Our findings have also broader consequences. Indirect immunolabeling, avidin-biotin complexes, and the self-aggregation of an antibody may also lead to MP-mimicking signals, which are detergent resistant. Of importance, the overlapping parameters of ICs and MPs may also affect the purity of isolated MP preparations. Most workgroups apply differential-centrifugation protocols to prepare MPs. In this study, we show that both artificial and natural ICs may contaminate the so-called “MP pellet.” Consistent with our findings, a recent report has documented the presence of proteinaceous contamination in urinary microvesicle preparations.45 Given the well-known ability of ICs to provoke robust biologic responses,16,17 functional assays that use MPs isolated by differential centrifugation may lead to misleading results. Therefore, for functional assays of MPs, AX or other surface marker-based affinity isolation is highly recommended.46,47
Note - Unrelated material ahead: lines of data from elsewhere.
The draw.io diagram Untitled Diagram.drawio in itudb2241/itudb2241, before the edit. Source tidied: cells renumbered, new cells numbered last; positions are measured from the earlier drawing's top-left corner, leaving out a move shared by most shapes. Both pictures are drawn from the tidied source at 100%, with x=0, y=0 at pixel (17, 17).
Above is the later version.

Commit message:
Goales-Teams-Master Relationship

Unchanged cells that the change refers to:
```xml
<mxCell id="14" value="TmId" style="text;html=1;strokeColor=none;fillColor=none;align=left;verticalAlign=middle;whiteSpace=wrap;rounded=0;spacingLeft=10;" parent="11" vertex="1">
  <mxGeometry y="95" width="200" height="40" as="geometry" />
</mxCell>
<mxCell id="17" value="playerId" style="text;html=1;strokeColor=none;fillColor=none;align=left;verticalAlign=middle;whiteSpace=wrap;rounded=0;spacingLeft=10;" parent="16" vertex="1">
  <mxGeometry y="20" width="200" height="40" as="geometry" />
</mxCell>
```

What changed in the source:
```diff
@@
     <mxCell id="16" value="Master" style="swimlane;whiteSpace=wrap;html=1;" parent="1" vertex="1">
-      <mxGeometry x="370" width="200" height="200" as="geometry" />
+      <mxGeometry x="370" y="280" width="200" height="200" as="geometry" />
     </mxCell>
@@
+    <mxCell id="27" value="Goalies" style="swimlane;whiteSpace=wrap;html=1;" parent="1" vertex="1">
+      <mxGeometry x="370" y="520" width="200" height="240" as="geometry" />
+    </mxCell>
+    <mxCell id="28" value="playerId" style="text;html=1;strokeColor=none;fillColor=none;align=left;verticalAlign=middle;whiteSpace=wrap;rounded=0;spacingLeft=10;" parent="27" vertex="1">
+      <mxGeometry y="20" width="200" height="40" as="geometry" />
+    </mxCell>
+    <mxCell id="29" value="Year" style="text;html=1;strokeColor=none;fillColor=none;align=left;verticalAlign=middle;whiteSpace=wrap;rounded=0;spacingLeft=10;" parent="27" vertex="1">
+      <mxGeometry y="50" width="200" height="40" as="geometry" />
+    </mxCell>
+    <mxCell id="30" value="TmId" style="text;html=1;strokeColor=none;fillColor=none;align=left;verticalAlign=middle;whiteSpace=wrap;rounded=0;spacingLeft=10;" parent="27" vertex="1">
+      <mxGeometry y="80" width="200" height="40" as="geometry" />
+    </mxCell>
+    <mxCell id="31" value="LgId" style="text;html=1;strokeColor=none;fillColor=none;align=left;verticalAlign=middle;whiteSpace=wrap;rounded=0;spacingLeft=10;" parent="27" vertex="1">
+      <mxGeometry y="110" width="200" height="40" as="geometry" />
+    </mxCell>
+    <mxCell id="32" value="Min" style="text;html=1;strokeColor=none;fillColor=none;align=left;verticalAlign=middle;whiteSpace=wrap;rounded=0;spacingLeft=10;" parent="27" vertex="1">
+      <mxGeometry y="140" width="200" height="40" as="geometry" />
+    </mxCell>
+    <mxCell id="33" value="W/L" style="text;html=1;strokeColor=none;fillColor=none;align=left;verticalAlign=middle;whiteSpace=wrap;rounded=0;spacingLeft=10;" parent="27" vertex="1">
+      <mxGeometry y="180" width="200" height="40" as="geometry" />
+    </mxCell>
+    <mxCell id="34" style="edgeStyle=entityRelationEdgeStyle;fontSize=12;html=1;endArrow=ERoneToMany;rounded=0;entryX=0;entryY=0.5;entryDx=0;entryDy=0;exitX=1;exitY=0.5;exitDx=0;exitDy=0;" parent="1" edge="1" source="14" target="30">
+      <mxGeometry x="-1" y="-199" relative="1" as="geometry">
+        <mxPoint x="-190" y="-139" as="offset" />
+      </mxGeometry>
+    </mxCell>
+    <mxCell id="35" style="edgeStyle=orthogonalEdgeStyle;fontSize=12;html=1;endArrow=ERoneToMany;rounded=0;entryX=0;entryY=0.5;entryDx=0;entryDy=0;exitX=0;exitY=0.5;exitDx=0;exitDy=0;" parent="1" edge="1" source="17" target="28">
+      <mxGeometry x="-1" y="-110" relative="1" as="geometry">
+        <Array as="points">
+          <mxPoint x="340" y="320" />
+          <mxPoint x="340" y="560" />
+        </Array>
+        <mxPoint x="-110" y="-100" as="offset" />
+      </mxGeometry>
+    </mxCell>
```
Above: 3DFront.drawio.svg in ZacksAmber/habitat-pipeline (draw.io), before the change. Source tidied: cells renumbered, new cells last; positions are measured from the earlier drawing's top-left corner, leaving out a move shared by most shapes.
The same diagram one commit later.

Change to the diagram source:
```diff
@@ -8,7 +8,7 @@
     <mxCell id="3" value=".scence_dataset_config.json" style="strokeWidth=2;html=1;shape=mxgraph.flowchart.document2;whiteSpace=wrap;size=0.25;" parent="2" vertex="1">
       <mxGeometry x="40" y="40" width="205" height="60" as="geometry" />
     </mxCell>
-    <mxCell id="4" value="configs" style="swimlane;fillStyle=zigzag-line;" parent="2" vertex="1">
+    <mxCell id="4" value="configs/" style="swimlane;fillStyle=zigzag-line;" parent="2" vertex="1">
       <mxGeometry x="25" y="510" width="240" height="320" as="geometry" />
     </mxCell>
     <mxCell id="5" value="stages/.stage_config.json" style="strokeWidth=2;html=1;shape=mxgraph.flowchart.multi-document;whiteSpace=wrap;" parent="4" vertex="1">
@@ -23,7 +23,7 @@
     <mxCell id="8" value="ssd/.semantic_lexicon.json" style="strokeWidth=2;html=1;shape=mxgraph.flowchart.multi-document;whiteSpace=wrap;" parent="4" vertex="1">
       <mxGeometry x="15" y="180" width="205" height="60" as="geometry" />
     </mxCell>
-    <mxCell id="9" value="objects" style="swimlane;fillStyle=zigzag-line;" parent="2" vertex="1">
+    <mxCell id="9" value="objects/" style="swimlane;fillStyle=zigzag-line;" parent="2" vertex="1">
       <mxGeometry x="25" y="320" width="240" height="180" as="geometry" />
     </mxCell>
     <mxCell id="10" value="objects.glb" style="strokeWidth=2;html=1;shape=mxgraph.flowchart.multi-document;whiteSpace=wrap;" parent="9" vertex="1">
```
Our findings also have relevance to nonrheumatologic diseases, such as acute coronary syndrome and sickle cell disease in which the presence of circulating ICs is well documented48,49 and may cause interference with MP detection.
Data, presented here, bring attention to the substantial size overlap between MPs and ICs that may falsify both detection results and functional assays of MPs. Whether these findings also imply that in vivo MPs may penetrate and deposit tissue spaces described previously to be accessible for ICs remains to be answered.
An Inside Blood analysis of this article appears at the front of this issue.
The online version of this article contains a data supplement.
The publication costs of this article were defrayed in part by page charge payment. Therefore, and solely to indicate this fact, this article is hereby marked “advertisement” in accordance with 18 USC section 1734.
The authors thank Attila Cselenyák and Fluorescent Technics Core Facility (Institute of Human Physiology and Clinical Experimental Research, Semmelweis University, Budapest, Hungary) for the assistance in fluorescent microscopy.
This work was supported by the Semmelweis Foundation (grants OTKA K 73247, OTKA 77537, and Kerpel-Fronius Ödön Fellowship) and Baross Gábor (REG-KM-09-1-2009-0010). G.N. is a Bolyai Research Fellow.
Contribution: E.I.B. designed research; B.G., K.M., K.P., M.P., and P.M. performed research; B.G., K.M., K.P., M.P., P.M., M.A.D., Á. Sipos, A. Szalai, A.P., K.T., M.C., and Á.K. collected data; B.G., K.M., É.P., and E.I.B. analyzed data; B.G., É.P., G.N., S.G., A.F., and E.I.B. interpreted data; K.M., M.A.D., Á. Sipos, A. Szalai, I.V., M.C., and Á.K. contributed vital analytical tools; and B.G. and E.I.B. wrote the manuscript.
Conflict-of-interest disclosure: The authors declare no competing financial interests.
Correspondence: Edit I. Buzás, Nagyvárad tér 4, H-1089 Budapest, Hungary; e-mail: firstname.lastname@example.org.
Á.K. and E.I.B. contributed equally to this study.